[Itemized modification records]

────────────────

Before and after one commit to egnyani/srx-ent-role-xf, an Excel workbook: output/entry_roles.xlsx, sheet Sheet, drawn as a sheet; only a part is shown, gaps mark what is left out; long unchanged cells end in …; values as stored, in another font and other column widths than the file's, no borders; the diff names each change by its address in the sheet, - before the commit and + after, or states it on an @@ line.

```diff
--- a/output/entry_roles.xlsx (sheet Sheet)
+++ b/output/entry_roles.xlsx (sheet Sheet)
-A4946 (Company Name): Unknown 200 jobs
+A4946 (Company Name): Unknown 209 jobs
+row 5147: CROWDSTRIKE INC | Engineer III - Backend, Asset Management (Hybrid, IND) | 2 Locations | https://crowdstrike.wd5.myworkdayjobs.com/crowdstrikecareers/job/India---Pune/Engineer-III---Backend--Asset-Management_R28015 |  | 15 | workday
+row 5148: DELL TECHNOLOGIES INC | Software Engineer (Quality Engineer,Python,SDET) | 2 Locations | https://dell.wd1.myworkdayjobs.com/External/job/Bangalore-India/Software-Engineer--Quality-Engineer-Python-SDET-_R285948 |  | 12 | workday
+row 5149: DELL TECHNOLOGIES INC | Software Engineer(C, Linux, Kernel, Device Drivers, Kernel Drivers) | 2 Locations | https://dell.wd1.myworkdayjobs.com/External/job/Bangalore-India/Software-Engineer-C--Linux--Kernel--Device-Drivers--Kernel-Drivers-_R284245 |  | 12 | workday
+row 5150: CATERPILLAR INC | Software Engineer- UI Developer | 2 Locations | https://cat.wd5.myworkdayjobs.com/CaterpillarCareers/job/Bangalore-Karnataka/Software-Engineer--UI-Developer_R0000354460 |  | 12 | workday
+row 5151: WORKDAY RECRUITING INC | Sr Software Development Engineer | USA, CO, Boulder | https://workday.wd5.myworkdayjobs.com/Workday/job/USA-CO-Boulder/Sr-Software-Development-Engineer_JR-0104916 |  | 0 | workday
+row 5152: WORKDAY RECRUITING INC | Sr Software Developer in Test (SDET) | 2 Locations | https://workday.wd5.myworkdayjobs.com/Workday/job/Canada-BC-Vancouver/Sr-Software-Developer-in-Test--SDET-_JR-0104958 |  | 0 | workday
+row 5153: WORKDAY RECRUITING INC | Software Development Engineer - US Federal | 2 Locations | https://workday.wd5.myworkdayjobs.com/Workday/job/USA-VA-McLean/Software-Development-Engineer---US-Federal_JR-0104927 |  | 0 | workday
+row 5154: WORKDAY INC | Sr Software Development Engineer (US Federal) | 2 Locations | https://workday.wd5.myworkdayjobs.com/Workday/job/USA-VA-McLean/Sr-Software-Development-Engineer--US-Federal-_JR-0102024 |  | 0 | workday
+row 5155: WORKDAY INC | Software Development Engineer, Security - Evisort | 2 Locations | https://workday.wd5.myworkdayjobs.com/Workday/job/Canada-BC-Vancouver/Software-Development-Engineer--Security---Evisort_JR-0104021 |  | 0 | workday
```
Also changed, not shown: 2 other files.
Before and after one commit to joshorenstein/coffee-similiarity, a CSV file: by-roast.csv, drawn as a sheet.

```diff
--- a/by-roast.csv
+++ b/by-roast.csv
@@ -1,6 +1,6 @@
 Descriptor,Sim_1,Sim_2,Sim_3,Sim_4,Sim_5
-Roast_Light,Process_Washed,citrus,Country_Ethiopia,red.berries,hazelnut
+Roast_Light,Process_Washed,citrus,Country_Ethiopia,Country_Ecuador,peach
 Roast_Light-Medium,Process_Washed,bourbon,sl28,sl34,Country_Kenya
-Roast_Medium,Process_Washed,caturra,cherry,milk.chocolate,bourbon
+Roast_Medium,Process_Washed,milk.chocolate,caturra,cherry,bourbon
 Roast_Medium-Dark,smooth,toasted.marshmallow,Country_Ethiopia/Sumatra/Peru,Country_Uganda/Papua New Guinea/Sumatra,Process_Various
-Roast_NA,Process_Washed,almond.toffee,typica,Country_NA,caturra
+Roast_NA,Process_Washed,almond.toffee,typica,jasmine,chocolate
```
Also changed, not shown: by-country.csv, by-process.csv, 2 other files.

────────────────

* _ASSIGNMENT_: Once you have read the entries above, copy them out exactly as they were given.

* _EXPECTED ANSWER_:
Before and after one commit to egnyani/srx-ent-role-xf, an Excel workbook: output/entry_roles.xlsx, sheet Sheet, drawn as a sheet; only a part is shown, gaps mark what is left out; long unchanged cells end in …; values as stored, in another font and other column widths than the file's, no borders; the diff names each change by its address in the sheet, - before the commit and + after, or states it on an @@ line.

```diff
--- a/output/entry_roles.xlsx (sheet Sheet)
+++ b/output/entry_roles.xlsx (sheet Sheet)
-A4946 (Company Name): Unknown 200 jobs
+A4946 (Company Name): Unknown 209 jobs
+row 5147: CROWDSTRIKE INC | Engineer III - Backend, Asset Management (Hybrid, IND) | 2 Locations | https://crowdstrike.wd5.myworkdayjobs.com/crowdstrikecareers/job/India---Pune/Engineer-III---Backend--Asset-Management_R28015 |  | 15 | workday
+row 5148: DELL TECHNOLOGIES INC | Software Engineer (Quality Engineer,Python,SDET) | 2 Locations | https://dell.wd1.myworkdayjobs.com/External/job/Bangalore-India/Software-Engineer--Quality-Engineer-Python-SDET-_R285948 |  | 12 | workday
+row 5149: DELL TECHNOLOGIES INC | Software Engineer(C, Linux, Kernel, Device Drivers, Kernel Drivers) | 2 Locations | https://dell.wd1.myworkdayjobs.com/External/job/Bangalore-India/Software-Engineer-C--Linux--Kernel--Device-Drivers--Kernel-Drivers-_R284245 |  | 12 | workday
+row 5150: CATERPILLAR INC | Software Engineer- UI Developer | 2 Locations | https://cat.wd5.myworkdayjobs.com/CaterpillarCareers/job/Bangalore-Karnataka/Software-Engineer--UI-Developer_R0000354460 |  | 12 | workday
+row 5151: WORKDAY RECRUITING INC | Sr Software Development Engineer | USA, CO, Boulder | https://workday.wd5.myworkdayjobs.com/Workday/job/USA-CO-Boulder/Sr-Software-Development-Engineer_JR-0104916 |  | 0 | workday
+row 5152: WORKDAY RECRUITING INC | Sr Software Developer in Test (SDET) | 2 Locations | https://workday.wd5.myworkdayjobs.com/Workday/job/Canada-BC-Vancouver/Sr-Software-Developer-in-Test--SDET-_JR-0104958 |  | 0 | workday
+row 5153: WORKDAY RECRUITING INC | Software Development Engineer - US Federal | 2 Locations | https://workday.wd5.myworkdayjobs.com/Workday/job/USA-VA-McLean/Software-Development-Engineer---US-Federal_JR-0104927 |  | 0 | workday
+row 5154: WORKDAY INC | Sr Software Development Engineer (US Federal) | 2 Locations | https://workday.wd5.myworkdayjobs.com/Workday/job/USA-VA-McLean/Sr-Software-Development-Engineer--US-Federal-_JR-0102024 |  | 0 | workday
+row 5155: WORKDAY INC | Software Development Engineer, Security - Evisort | 2 Locations | https://workday.wd5.myworkdayjobs.com/Workday/job/Canada-BC-Vancouver/Software-Development-Engineer--Security---Evisort_JR-0104021 |  | 0 | workday
```
Also changed, not shown: 2 other files.
Before and after one commit to joshorenstein/coffee-similiarity, a CSV file: by-roast.csv, drawn as a sheet.

```diff
--- a/by-roast.csv
+++ b/by-roast.csv
@@ -1,6 +1,6 @@
 Descriptor,Sim_1,Sim_2,Sim_3,Sim_4,Sim_5
-Roast_Light,Process_Washed,citrus,Country_Ethiopia,red.berries,hazelnut
+Roast_Light,Process_Washed,citrus,Country_Ethiopia,Country_Ecuador,peach
 Roast_Light-Medium,Process_Washed,bourbon,sl28,sl34,Country_Kenya
-Roast_Medium,Process_Washed,caturra,cherry,milk.chocolate,bourbon
+Roast_Medium,Process_Washed,milk.chocolate,caturra,cherry,bourbon
 Roast_Medium-Dark,smooth,toasted.marshmallow,Country_Ethiopia/Sumatra/Peru,Country_Uganda/Papua New Guinea/Sumatra,Process_Various
-Roast_NA,Process_Washed,almond.toffee,typica,Country_NA,caturra
+Roast_NA,Process_Washed,almond.toffee,typica,jasmine,chocolate
```
Also changed, not shown: by-country.csv, by-process.csv, 2 other files.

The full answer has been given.